══ Source information ══
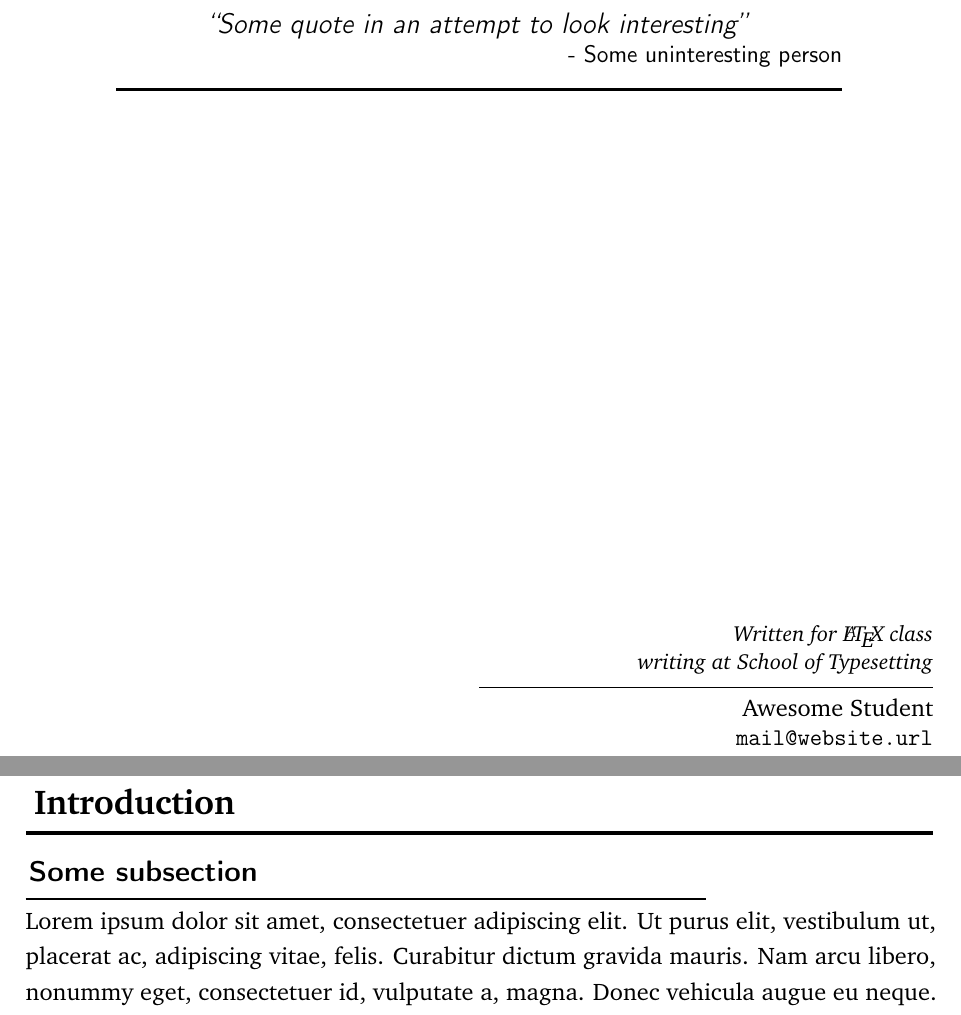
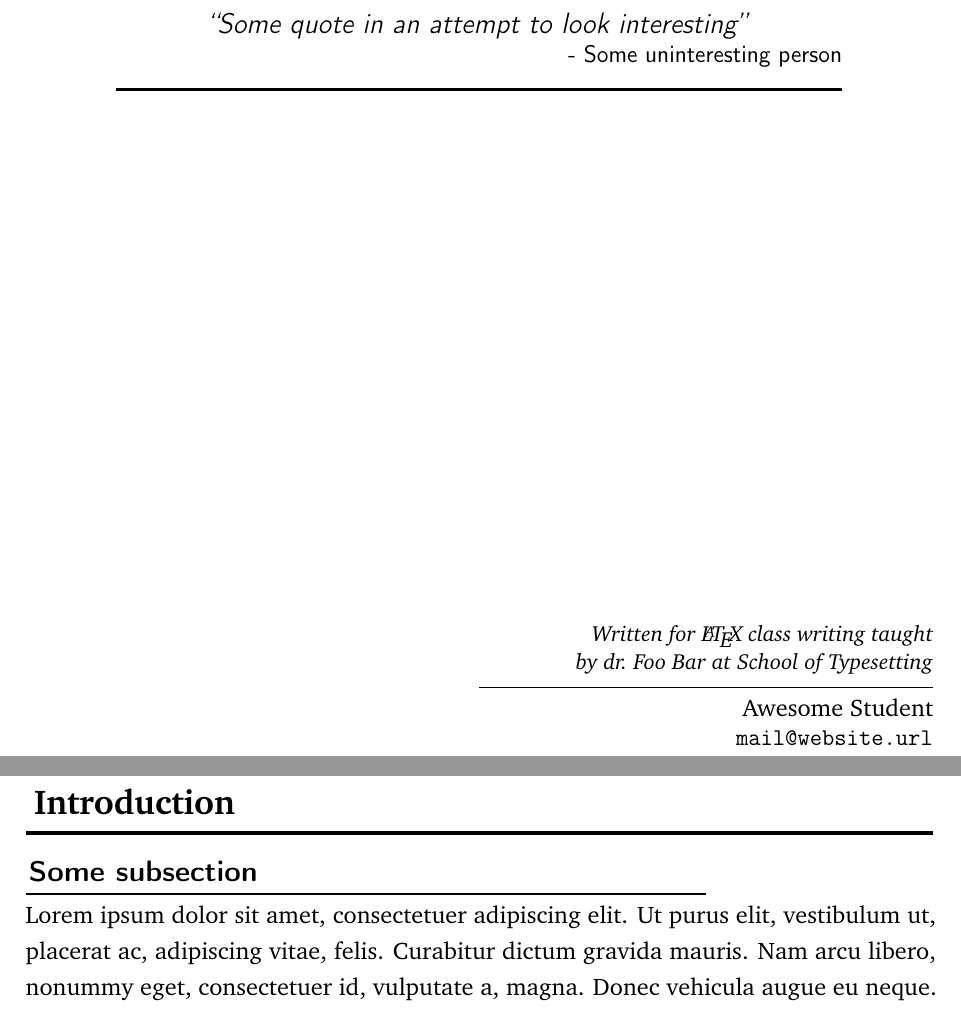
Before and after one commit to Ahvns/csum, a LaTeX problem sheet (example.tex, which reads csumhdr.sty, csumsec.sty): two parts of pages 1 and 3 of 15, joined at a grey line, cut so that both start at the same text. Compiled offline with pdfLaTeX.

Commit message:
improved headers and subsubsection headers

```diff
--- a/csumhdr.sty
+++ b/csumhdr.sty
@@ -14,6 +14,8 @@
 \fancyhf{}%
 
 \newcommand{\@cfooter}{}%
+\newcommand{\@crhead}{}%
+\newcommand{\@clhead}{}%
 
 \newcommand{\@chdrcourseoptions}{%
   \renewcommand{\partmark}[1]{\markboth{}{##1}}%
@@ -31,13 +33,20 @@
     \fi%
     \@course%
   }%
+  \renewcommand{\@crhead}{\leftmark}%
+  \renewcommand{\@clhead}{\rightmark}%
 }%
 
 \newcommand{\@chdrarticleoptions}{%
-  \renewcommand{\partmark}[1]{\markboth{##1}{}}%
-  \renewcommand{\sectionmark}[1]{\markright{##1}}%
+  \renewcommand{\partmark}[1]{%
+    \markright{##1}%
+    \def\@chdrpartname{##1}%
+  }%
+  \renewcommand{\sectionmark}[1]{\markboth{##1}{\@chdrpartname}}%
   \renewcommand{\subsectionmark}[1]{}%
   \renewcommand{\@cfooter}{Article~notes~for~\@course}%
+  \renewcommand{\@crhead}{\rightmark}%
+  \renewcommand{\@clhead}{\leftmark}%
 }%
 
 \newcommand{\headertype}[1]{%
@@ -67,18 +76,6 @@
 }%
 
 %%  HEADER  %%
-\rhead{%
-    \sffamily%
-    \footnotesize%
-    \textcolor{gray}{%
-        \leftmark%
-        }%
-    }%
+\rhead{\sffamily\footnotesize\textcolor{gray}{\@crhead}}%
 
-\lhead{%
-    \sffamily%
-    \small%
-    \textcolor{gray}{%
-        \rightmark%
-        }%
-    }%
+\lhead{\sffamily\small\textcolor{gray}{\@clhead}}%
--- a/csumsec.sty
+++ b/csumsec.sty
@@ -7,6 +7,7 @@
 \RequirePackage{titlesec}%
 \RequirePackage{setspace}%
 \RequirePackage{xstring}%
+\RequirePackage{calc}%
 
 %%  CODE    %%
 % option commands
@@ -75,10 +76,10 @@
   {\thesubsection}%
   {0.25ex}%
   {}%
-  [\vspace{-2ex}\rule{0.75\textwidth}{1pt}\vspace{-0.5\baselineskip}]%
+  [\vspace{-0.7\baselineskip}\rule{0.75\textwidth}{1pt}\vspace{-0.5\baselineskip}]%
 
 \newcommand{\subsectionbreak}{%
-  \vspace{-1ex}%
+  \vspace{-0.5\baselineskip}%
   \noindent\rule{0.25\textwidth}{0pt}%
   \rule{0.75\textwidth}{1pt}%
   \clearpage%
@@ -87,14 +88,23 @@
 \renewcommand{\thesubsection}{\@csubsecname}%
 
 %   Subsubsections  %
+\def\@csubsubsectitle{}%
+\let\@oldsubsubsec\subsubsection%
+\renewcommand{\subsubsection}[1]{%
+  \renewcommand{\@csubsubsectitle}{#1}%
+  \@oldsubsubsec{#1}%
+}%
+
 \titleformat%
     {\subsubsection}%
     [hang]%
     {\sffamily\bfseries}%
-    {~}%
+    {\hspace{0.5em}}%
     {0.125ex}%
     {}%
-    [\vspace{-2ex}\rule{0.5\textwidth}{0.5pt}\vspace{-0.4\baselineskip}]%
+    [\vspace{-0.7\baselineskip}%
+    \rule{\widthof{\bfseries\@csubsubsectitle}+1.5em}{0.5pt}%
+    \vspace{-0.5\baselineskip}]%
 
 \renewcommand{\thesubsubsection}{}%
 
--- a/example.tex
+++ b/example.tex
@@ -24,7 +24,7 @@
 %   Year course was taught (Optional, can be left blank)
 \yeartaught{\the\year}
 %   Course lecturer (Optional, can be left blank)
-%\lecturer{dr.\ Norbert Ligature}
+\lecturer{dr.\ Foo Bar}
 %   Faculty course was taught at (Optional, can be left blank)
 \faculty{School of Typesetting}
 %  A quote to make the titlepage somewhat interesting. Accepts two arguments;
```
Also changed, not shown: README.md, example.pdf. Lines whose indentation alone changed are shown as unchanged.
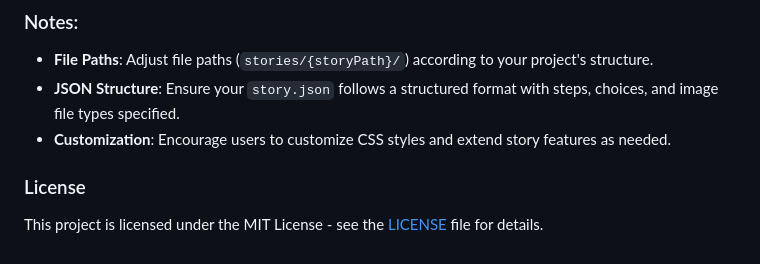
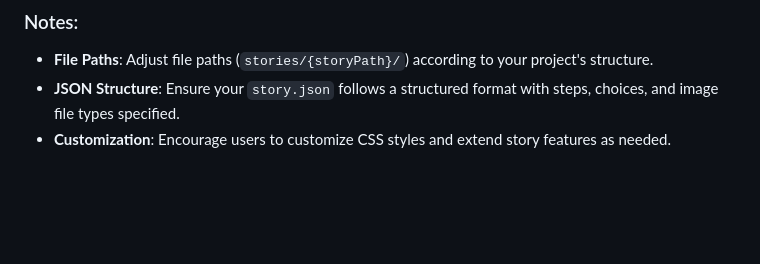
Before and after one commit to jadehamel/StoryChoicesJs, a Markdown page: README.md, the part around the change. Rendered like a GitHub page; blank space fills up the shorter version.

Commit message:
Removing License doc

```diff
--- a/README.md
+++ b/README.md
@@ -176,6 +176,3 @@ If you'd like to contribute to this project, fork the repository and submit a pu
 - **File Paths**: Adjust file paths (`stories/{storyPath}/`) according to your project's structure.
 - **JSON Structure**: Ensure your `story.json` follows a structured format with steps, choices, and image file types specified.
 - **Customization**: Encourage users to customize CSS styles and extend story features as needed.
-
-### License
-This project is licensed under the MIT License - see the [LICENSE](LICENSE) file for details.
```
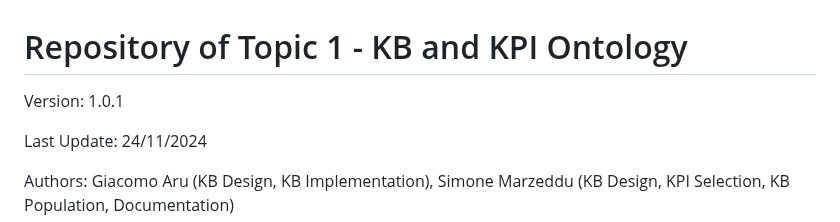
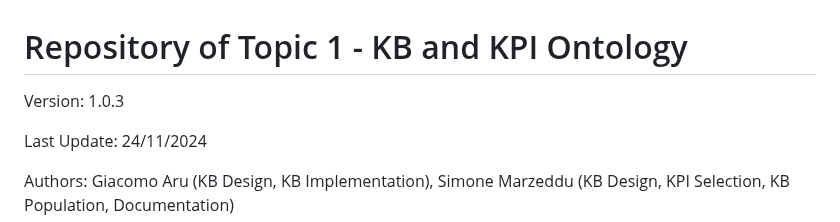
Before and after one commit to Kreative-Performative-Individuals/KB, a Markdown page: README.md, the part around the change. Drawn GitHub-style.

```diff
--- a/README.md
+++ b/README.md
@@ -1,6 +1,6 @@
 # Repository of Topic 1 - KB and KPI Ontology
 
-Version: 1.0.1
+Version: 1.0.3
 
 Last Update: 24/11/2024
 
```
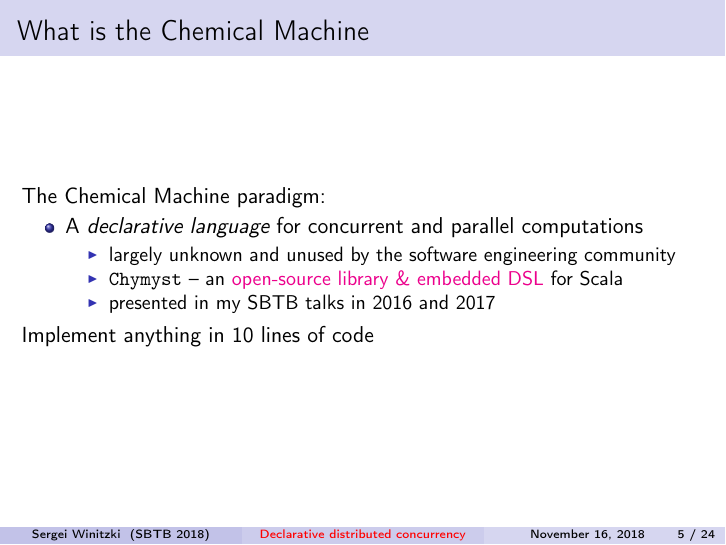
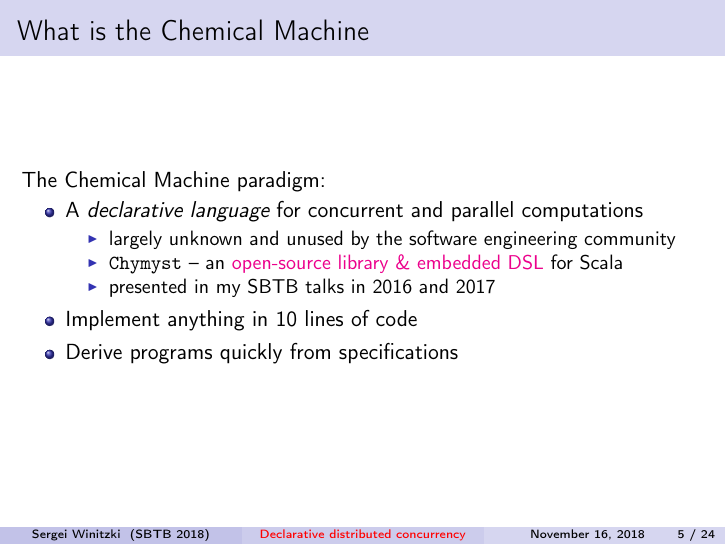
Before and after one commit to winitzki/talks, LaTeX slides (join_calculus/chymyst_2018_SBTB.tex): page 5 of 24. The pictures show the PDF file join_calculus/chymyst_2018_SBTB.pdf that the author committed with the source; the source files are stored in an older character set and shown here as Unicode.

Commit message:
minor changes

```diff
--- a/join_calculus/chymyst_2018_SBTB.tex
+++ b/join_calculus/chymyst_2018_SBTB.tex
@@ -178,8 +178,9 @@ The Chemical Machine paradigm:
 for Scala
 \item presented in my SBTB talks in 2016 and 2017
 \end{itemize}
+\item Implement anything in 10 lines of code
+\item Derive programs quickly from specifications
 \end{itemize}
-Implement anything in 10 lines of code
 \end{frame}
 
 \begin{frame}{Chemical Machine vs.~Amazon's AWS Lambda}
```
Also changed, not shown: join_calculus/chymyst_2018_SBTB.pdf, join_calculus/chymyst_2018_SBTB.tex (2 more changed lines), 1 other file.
═══
### Task prompt
Find how many lines of the listing include the word "README" and answer with that count by itself.

### Output below
7